Exercise for the day: Make a detailed plan for spending your day and at the end of the day see if you’ve lived up to it.
Day 10 – Tiferet of Gevurah: Compassion in Discipline
Underlying and driving discipline must not only be love, but also compassion. Compassion is unconditional love. It is love just for the sake of love, not considering the others position. Tiferet is a result of total selflessness in the eyes of G-d. You love for no reason; you love because you are a reflection of G-d. Does my discipline have this element of compassion?
Exercise for the day: Be compassionate to someone you have reproached.
Day 11 – Netzach of Gevurah: Endurance in Discipline
Effective discipline must be enduring and tenacious. Is my discipline consistent or only when forced? Do I follow through with discipline? Am I perceived as a weak disciplinarian?
Exercise for the day: Extend the plan you made on day two for a longer period of time listing short-term and long-term goals.
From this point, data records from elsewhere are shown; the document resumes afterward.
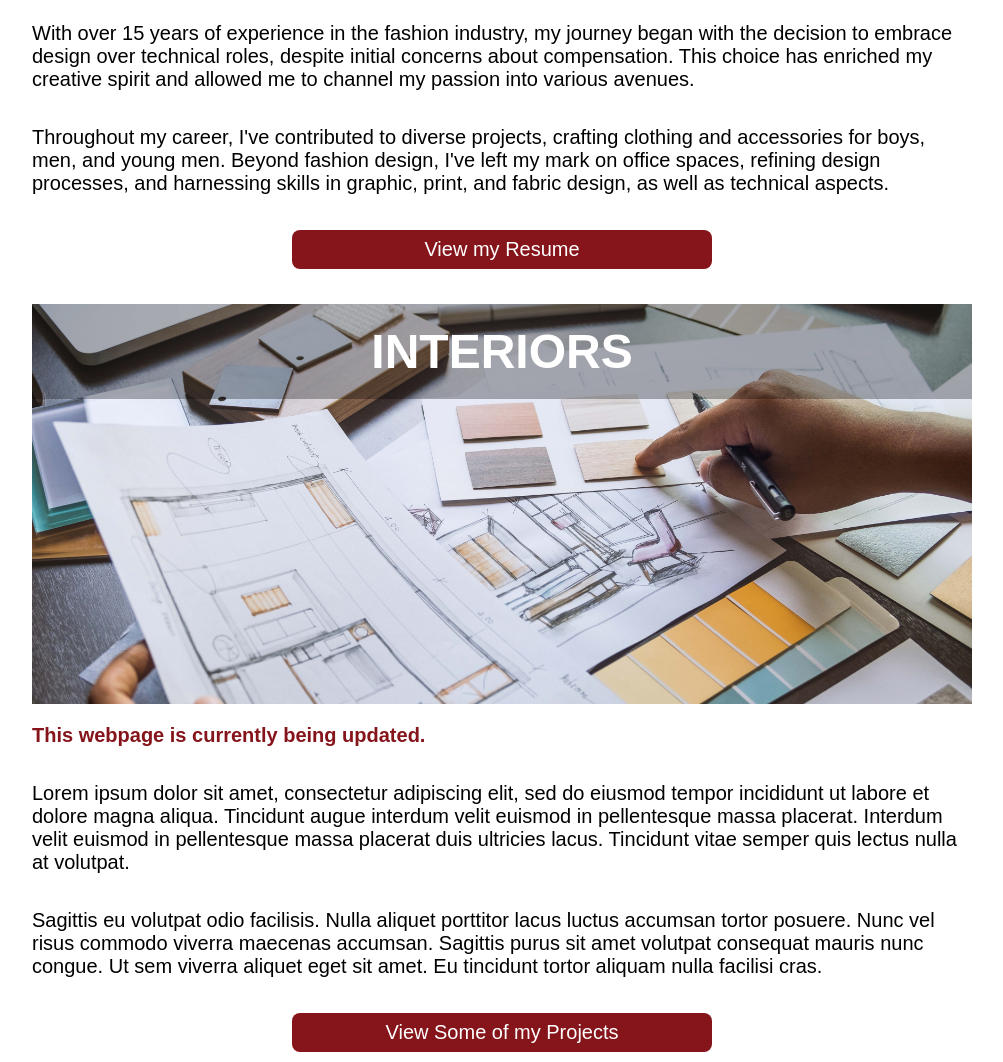
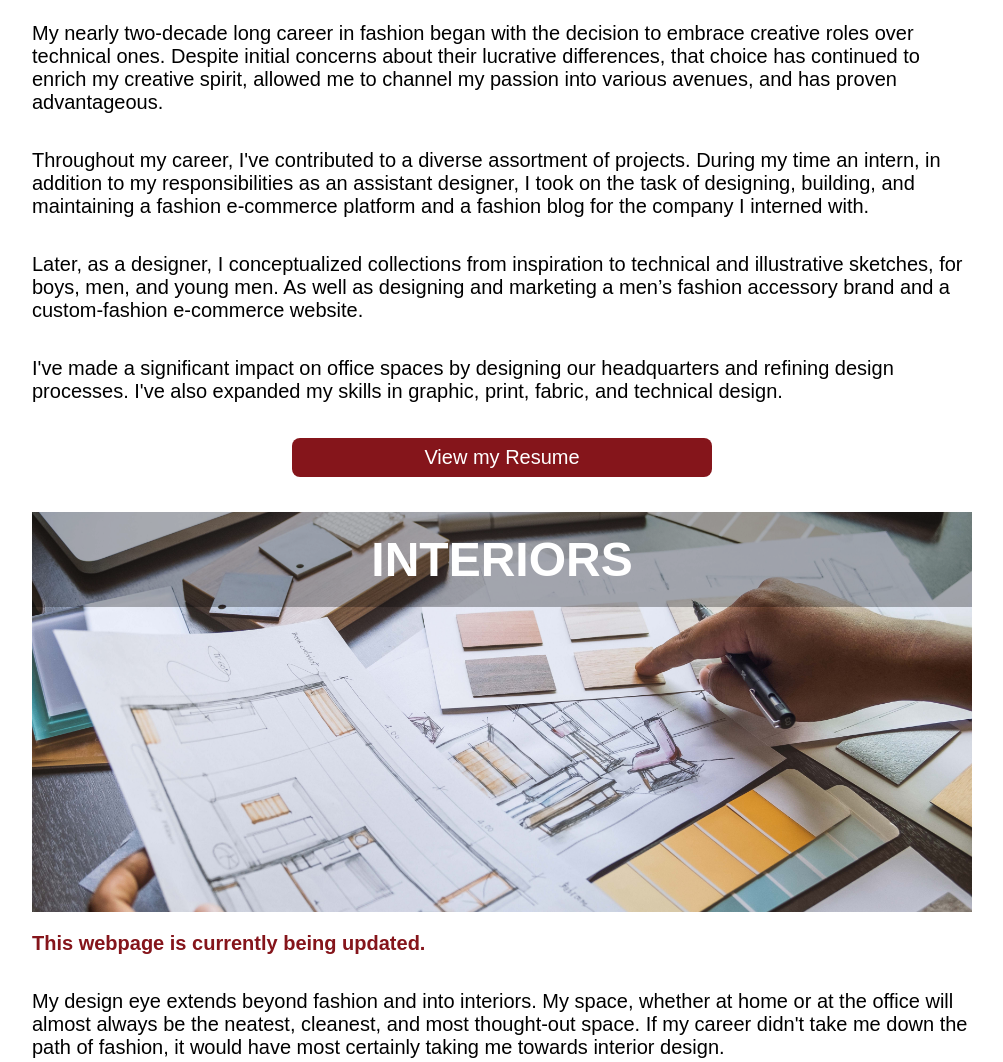
Before and after one commit to acabanjr/acabanjr-dot-com, a plain HTML site: page index.html in a window 1280 px wide. Shown: the part 1140-2202 px from the top of the page, without its empty margins (138-1141 px from the left). Drawn offline with Linux system fonts and the light colour scheme.

Commit message:
Update index.html
Initial commit

```diff
--- a/index.html
+++ b/index.html
@@ -36,16 +36,20 @@
     </div>
 
 <div class="content">
-			<p>As a kid, I had a book full of “My Inventions.” It was full of detailed mock-ups of anything from clothing designs, to video game ideas, to blueprints for skyscrapers, all separated into categories. I’ve always been creative and even more so, organized. Those adjectives describe me best, and I apply them to even the smallest of things.</p>
+			<p>As a kid, I had a book full of “My Inventions,” a binder divided into various categories. It was full of my ideas. Detailed mock-ups ranging from clothing designs to video game concepts and even blueprints for skyscrapers. I’ve always been creative and even more so, organized. These adjectives define my character and guide my approach to even the smallest details.</p>
 
 		<div class="parallax parallax1">
           <div class="parallax-content">FASHION DESIGN</div>
       	</div>
 
 			<p class="highlight-text">This webpage is currently being updated.</p>
-			<p>With over 15 years of experience in the fashion industry, my journey began with the decision to embrace design over technical roles, despite initial concerns about compensation. This choice has enriched my creative spirit and allowed me to channel my passion into various avenues.</p>
+			<p>My nearly two-decade long career in fashion began with the decision to embrace creative roles over technical ones. Despite initial concerns about their lucrative differences, that choice has continued to enrich my creative spirit, allowed me to channel my passion into various avenues, and has proven advantageous.</p>
 
-			<p>Throughout my career, I've contributed to diverse projects, crafting clothing and accessories for boys, men, and young men. Beyond fashion design, I've left my mark on office spaces, refining design processes, and harnessing skills in graphic, print, and fabric design, as well as technical aspects.</p>
+			<p>Throughout my career, I've contributed to a diverse assortment of projects. During my time an intern, in addition to my responsibilities  as an assistant designer, I took on the task of designing, building, and maintaining a fashion e-commerce platform and a fashion blog for the company I interned with.</p>
+
+			<p>Later, as a designer, I conceptualized collections from inspiration to technical and illustrative sketches, for boys, men, and young men. As well as designing and marketing a men’s fashion accessory brand and a custom-fashion e-commerce website.</p>
+
+			<p>I've made a significant impact on office spaces by designing our headquarters and refining design processes. I've also expanded my skills in graphic, print, fabric, and technical design.</p>
 
 			<p><a href="#" id="section-link-fashion">View my Resume</a></p>
 
@@ -116,9 +120,7 @@
       	</div>
 
 			<p class="highlight-text">This webpage is currently being updated.</p>
-			<p>Lorem ipsum dolor sit amet, consectetur adipiscing elit, sed do eiusmod tempor incididunt ut labore et dolore magna aliqua. Tincidunt augue interdum velit euismod in pellentesque massa placerat. Interdum velit euismod in pellentesque massa placerat duis ultricies lacus. Tincidunt vitae semper quis lectus nulla at volutpat.</p>
-
-			<p>Sagittis eu volutpat odio facilisis. Nulla aliquet porttitor lacus luctus accumsan tortor posuere. Nunc vel risus commodo viverra maecenas accumsan. Sagittis purus sit amet volutpat consequat mauris nunc congue. Ut sem viverra aliquet eget sit amet. Eu tincidunt tortor aliquam nulla facilisi cras.</p>
+			<p>My design eye extends beyond fashion and into interiors. My space, whether at home or at the office will almost always be the neatest, cleanest, and most thought-out space. If my career didn't take me down the path of fashion, it would have most certainly taking me towards interior design.</p>
 
 			<p><a href="#" id="section-link-interiors">View Some of my Projects</a></p>
 
```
Review and update it each day, and see how consistent you are and if you follow through.
Day 12 – Hod of Gevurah: Humility in Discipline
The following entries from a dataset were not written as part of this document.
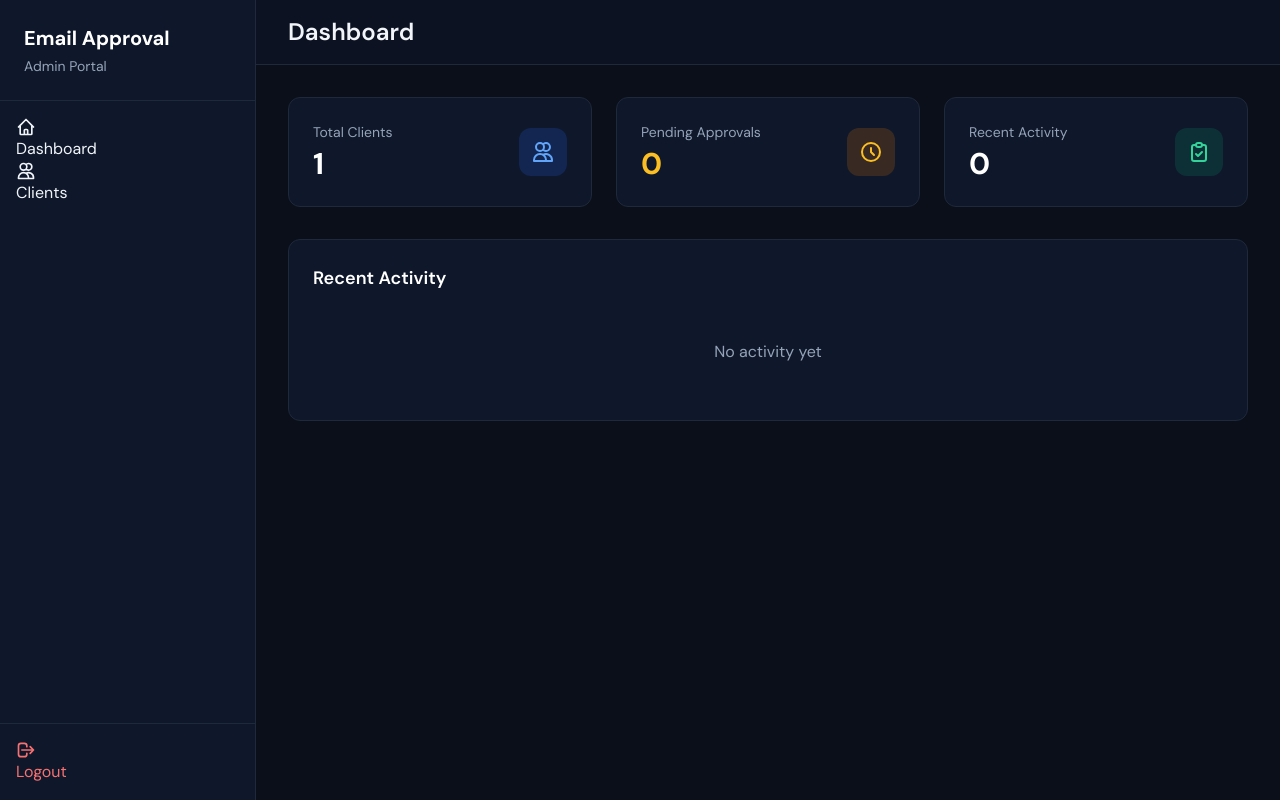
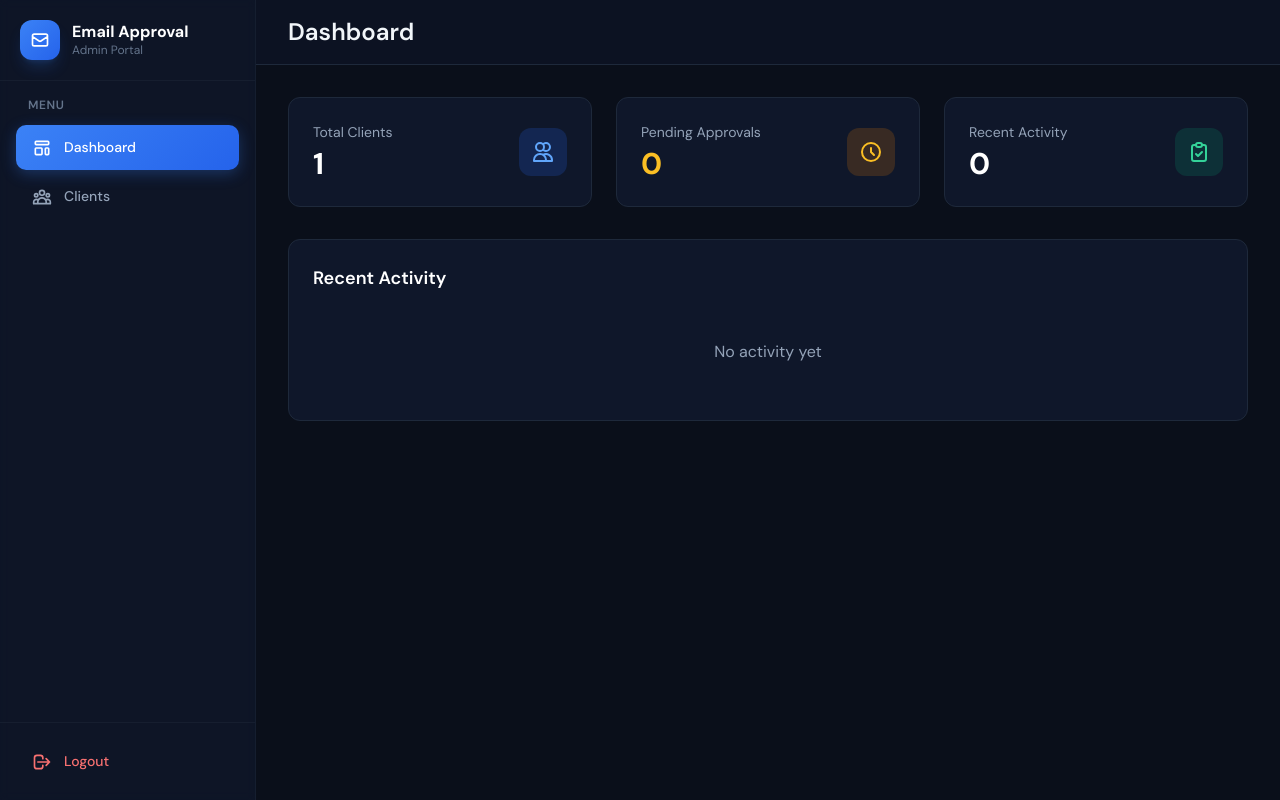
Before and after one commit to crshdn/emailapproval, a PHP site: page /admin in a window 1280 px wide. Run offline with PHP 8.4, Linux system fonts and the light colour scheme; the visitor is signed in with stand-in values (Sample User, id 1); data that the repository does not hold is empty; some libraries are stand-ins or nearby versions.

Commit message:
UI: Redesign admin sidebar navigation
- Added gradient logo icon with shadow
- Improved nav item styling with hover effects
- Active state now has gradient background with glow
- Added section label for menu items
- Better spacing and visual hierarchy
- Smoother transitions and modern look

```diff
--- a/src/views/layouts/admin.php
+++ b/src/views/layouts/admin.php
@@ -34,40 +34,90 @@
     </script>
     <style>
         body { font-family: 'DM Sans', sans-serif; }
-        .sidebar-link { @apply flex items-center gap-3 px-4 py-3 rounded-lg text-slate-300 hover:bg-slate-800 hover:text-white transition-colors; }
-        .sidebar-link.active { @apply bg-electric-600 text-white; }
+        .nav-item {
+            display: flex;
+            align-items: center;
+            gap: 12px;
+            padding: 12px 16px;
+            border-radius: 10px;
+            color: #94a3b8;
+            font-weight: 500;
+            font-size: 14px;
+            transition: all 0.2s ease;
+            position: relative;
+            overflow: hidden;
+        }
+        .nav-item:hover {
+            background: rgba(59, 130, 246, 0.1);
+            color: #e2e8f0;
+        }
+        .nav-item.active {
+            background: linear-gradient(135deg, #3b82f6 0%, #2563eb 100%);
+            color: #ffffff;
+            box-shadow: 0 4px 15px rgba(59, 130, 246, 0.3);
+        }
+        .nav-item.active .nav-icon {
+            color: #ffffff;
+        }
+        .nav-item .nav-icon {
+            width: 20px;
+            height: 20px;
+            flex-shrink: 0;
+        }
+        .nav-item.logout-btn {
+            color: #f87171;
+        }
+        .nav-item.logout-btn:hover {
+            background: rgba(239, 68, 68, 0.1);
+            color: #fca5a5;
+        }
     </style>
 </head>
 <body class="bg-slate-950 text-slate-100 min-h-screen">
     <div class="flex min-h-screen">
         <!-- Sidebar -->
-        <aside class="w-64 bg-slate-900 border-r border-slate-800 flex flex-col">
-            <div class="p-6 border-b border-slate-800">
-                <h1 class="text-xl font-bold text-white">Email Approval</h1>
-                <p class="text-sm text-slate-400 mt-1">Admin Portal</p>
+        <aside class="w-64 bg-slate-900/80 backdrop-blur-sm border-r border-slate-800/50 flex flex-col">
+            <!-- Logo Section -->
+            <div class="p-5 border-b border-slate-800/50">
+                <div class="flex items-center gap-3">
+                    <div class="w-10 h-10 rounded-xl bg-gradient-to-br from-blue-500 to-blue-600 flex items-center justify-center shadow-lg shadow-blue-500/20">
+                        <svg class="w-5 h-5 text-white" fill="none" stroke="currentColor" viewBox="0 0 24 24">
+                            <path stroke-linecap="round" stroke-linejoin="round" stroke-width="2" d="M3 8l7.89 5.26a2 2 0 002.22 0L21 8M5 19h14a2 2 0 002-2V7a2 2 0 00-2-2H5a2 2 0 00-2 2v10a2 2 0 002 2z"/>
+                        </svg>
+                    </div>
+                    <div>
+                        <h1 class="text-base font-bold text-white leading-tight">Email Approval</h1>
+                        <p class="text-xs text-slate-500">Admin Portal</p>
+                    </div>
+                </div>
             </div>
 
-            <nav class="flex-1 p-4 space-y-2">
-                <a href="/admin" class="sidebar-link <?= ($_SERVER['REQUEST_URI'] === '/admin') ? 'active' : '' ?>">
-                    <svg class="w-5 h-5" fill="none" stroke="currentColor" viewBox="0 0 24 24">
-                        <path stroke-linecap="round" stroke-linejoin="round" stroke-width="2" d="M3 12l2-2m0 0l7-7 7 7M5 10v10a1 1 0 001 1h3m10-11l2 2m-2-2v10a1 1 0 01-1 1h-3m-6 0a1 1 0 001-1v-4a1 1 0 011-1h2a1 1 0 011 1v4a1 1 0 001 1m-6 0h6"/>
-                    </svg>
-                    Dashboard
-                </a>
-                <a href="/admin/clients" class="sidebar-link <?= str_starts_with($_SERVER['REQUEST_URI'], '/admin/clients') ? 'active' : '' ?>">
-                    <svg class="w-5 h-5" fill="none" stroke="currentColor" viewBox="0 0 24 24">
-                        <path stroke-linecap="round" stroke-linejoin="round" stroke-width="2" d="M12 4.354a4 4 0 110 5.292M15 21H3v-1a6 6 0 0112 0v1zm0 0h6v-1a6 6 0 00-9-5.197M13 7a4 4 0 11-8 0 4 4 0 018 0z"/>
-                    </svg>
-                    Clients
-                </a>
+            <!-- Navigation -->
+            <nav class="flex-1 p-4">
+                <p class="text-xs font-semibold text-slate-500 uppercase tracking-wider mb-3 px-3">Menu</p>
+                <div class="space-y-1">
+                    <a href="/admin" class="nav-item <?= ($_SERVER['REQUEST_URI'] === '/admin') ? 'active' : '' ?>">
+                        <svg class="nav-icon" fill="none" stroke="currentColor" viewBox="0 0 24 24">
+                            <path stroke-linecap="round" stroke-linejoin="round" stroke-width="2" d="M4 5a1 1 0 011-1h14a1 1 0 011 1v2a1 1 0 01-1 1H5a1 1 0 01-1-1V5zM4 13a1 1 0 011-1h6a1 1 0 011 1v6a1 1 0 01-1 1H5a1 1 0 01-1-1v-6zM16 13a1 1 0 011-1h2a1 1 0 011 1v6a1 1 0 01-1 1h-2a1 1 0 01-1-1v-6z"/>
+                        </svg>
+                        <span>Dashboard</span>
+                    </a>
+                    <a href="/admin/clients" class="nav-item <?= str_starts_with($_SERVER['REQUEST_URI'], '/admin/clients') || str_starts_with($_SERVER['REQUEST_URI'], '/admin/campaigns') ? 'active' : '' ?>">
+                        <svg class="nav-icon" fill="none" stroke="currentColor" viewBox="0 0 24 24">
+                            <path stroke-linecap="round" stroke-linejoin="round" stroke-width="2" d="M17 20h5v-2a3 3 0 00-5.356-1.857M17 20H7m10 0v-2c0-.656-.126-1.283-.356-1.857M7 20H2v-2a3 3 0 015.356-1.857M7 20v-2c0-.656.126-1.283.356-1.857m0 0a5.002 5.002 0 019.288 0M15 7a3 3 0 11-6 0 3 3 0 016 0zm6 3a2 2 0 11-4 0 2 2 0 014 0zM7 10a2 2 0 11-4 0 2 2 0 014 0z"/>
+                        </svg>
+                        <span>Clients</span>
+                    </a>
+                </div>
             </nav>
 
-            <div class="p-4 border-t border-slate-800">
-                <a href="/admin/logout" class="sidebar-link text-red-400 hover:text-red-300 hover:bg-red-900/20">
-                    <svg class="w-5 h-5" fill="none" stroke="currentColor" viewBox="0 0 24 24">
+            <!-- Logout Section -->
+            <div class="p-4 border-t border-slate-800/50">
+                <a href="/admin/logout" class="nav-item logout-btn">
+                    <svg class="nav-icon" fill="none" stroke="currentColor" viewBox="0 0 24 24">
                         <path stroke-linecap="round" stroke-linejoin="round" stroke-width="2" d="M17 16l4-4m0 0l-4-4m4 4H7m6 4v1a3 3 0 01-3 3H6a3 3 0 01-3-3V7a3 3 0 013-3h4a3 3 0 013 3v1"/>
                     </svg>
-                    Logout
+                    <span>Logout</span>
                 </a>
             </div>
         </aside>
```
Also changed, not shown: README.md.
The results of discipline and might without humility are obvious. The greatest catastrophes have occurred as a result of people sitting in arrogant judgement of others. Am I arrogant in the name of justice (what I consider just)? Do I ever think that I sit on a higher pedestal and bestow judgement on my subjects below? What about my children? Students?
Exercise for the day: Before judging anyone, insure that you are doing so selflessly with no personal bias
Day 13 – Yesod of Gevurah: Bonding in Discipline
For discipline to be effective it must be coupled with commitment and bonding. Both in disciplining yourself and others there has to be a sense that the discipline is important for developing a stronger bond. Not that I discipline you, but that we are doing it together for our mutual benefit.
Exercise for the day: Demonstrate to your child or student how discipline is an expression of intensifying your bond and commitment to each other.
Day 14 – Malchut of Gevurah: Nobility of Discipline
Discipline, like love, must enhance personal dignity. Discipline that breaks a person will backfire. Healthy discipline should bolster self-esteem and help elicit the best in a person; cultivating his sovereignty. Does my discipline cripple the human spirit; does it weaken or strengthen me and others?
Exercise for the day: When disciplining your child or student, foster his self-respect
This day by day analysis will give you the ability to take an objective look at your subjective emotions. Seeing their strong and weak points will in turn enable you to apply yourself to the development and perfection of these feelings as you grow towards emotional and spiritual maturity.
This is an excerpt from “A Spiritual Guide to Counting the Omer” by Rabbi Simon Jacobson. This unique book is now available at our online store.